The 4th Sunday of Lent Jn 9:1-41
Turning to God’s Word An often-overlooked detail about the Fourth Gospel is that the Evangelist John doesn’t begin Jesus’ signs with a demonstration of Jesus’ power over sin. But rather…
Many of the people who encounter Jesus in the Gospel According to John end up testifying that he’s the Messiah. The man born blind joins the Samaritan woman, who met Jesus in the fourth chapter, as two of the most significant witnesses to Jesus Christ in all of the Scriptures.

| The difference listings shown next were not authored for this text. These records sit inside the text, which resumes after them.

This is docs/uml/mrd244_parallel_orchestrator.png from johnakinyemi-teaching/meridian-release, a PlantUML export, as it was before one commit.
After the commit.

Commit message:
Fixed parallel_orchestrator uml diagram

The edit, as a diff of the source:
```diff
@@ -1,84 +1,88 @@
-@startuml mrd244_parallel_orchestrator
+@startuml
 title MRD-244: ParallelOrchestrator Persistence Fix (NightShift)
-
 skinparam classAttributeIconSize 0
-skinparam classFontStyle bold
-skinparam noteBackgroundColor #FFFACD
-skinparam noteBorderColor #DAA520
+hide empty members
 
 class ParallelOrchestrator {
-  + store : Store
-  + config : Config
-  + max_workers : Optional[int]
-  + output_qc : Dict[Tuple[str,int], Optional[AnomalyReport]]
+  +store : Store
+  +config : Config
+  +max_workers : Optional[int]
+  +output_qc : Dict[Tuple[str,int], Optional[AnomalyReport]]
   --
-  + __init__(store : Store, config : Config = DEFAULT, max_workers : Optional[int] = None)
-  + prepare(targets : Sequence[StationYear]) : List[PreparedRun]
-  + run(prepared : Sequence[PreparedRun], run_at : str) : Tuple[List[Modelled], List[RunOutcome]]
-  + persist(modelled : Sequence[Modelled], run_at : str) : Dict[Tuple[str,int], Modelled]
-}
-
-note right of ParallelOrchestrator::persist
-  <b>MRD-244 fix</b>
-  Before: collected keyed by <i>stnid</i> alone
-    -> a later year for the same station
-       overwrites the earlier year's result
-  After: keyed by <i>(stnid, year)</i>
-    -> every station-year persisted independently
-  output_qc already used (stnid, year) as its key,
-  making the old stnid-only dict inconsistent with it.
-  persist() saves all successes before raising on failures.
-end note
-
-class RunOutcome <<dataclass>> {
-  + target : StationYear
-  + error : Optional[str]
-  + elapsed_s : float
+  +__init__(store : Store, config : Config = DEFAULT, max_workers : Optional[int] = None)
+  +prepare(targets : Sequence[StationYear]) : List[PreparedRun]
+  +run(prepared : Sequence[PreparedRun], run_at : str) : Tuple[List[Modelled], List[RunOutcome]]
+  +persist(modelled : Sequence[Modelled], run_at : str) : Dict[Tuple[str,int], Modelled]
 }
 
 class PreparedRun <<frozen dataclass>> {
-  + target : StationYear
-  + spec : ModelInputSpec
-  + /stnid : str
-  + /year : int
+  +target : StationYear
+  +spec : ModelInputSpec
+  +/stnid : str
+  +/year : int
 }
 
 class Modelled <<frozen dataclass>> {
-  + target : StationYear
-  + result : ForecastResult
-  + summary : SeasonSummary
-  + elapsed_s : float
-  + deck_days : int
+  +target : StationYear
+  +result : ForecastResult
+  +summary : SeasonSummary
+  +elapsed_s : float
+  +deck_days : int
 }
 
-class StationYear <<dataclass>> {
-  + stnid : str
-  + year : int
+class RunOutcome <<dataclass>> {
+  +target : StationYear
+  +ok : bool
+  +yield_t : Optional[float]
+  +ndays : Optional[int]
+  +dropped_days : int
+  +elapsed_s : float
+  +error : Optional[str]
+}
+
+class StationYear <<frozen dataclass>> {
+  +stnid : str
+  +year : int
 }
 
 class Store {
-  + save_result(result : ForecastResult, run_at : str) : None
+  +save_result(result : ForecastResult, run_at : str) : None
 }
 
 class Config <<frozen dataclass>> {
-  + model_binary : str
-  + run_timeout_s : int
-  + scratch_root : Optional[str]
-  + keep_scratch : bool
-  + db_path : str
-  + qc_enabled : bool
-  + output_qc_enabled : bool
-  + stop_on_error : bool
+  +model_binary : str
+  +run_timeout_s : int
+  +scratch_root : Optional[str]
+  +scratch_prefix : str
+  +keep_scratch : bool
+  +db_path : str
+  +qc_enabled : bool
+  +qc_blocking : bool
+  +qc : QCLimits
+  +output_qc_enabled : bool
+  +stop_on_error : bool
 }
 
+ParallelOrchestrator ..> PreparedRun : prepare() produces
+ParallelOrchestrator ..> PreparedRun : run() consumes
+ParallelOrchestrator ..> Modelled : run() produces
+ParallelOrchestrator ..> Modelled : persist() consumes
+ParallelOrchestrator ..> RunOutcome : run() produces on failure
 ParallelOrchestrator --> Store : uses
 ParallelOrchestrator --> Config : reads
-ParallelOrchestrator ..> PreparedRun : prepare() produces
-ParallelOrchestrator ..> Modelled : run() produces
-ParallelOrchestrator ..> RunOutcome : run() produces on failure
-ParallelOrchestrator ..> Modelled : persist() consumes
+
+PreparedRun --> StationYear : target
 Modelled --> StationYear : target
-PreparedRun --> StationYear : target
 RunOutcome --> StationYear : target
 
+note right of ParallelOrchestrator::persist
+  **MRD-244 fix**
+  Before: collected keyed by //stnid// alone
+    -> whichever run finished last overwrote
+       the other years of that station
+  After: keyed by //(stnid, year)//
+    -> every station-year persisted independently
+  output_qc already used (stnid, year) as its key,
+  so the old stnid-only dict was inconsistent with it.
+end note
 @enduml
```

Why is this sign different? In most of the signs in the Fourth Gospel, Jesus merely speaks in order to bring about change. Water becomes wine. A Samaritan woman believes. A crippled man walks. In the case of the woman caught in adultery, Jesus also writes with his finger on the ground, a suggestion that the law of Moses originally was written by God on tablets of stone. In giving the man born blind the gift of sight, Jesus spits on the ground to make clay, recalling God’s Creation of the first man out of clay, which is described in the book of Genesis 2:4–7. It’s important to note that the man born blind doesn’t have his sight restored, a phrase used in many commentaries. The man never had sight to begin with. He was born without the ability to see, so it’s inaccurate to consider what Jesus does for him a restoration of sight. The man is re-created, not restored. Jesus’ use of clay in performing this sign points to re-creation. Jesus is God, and the man is undergoing a type of Baptism. He both is and isn’t the same person as he was before—an apt description of what happens to men and women during the ontological change that occurs in the sacrament.Jesus is God, and the man is undergoing a type of Baptism. He both is and isn’t the same person as he was before—an apt description of what happens to men and women during the ontological change that occurs in the sacrament.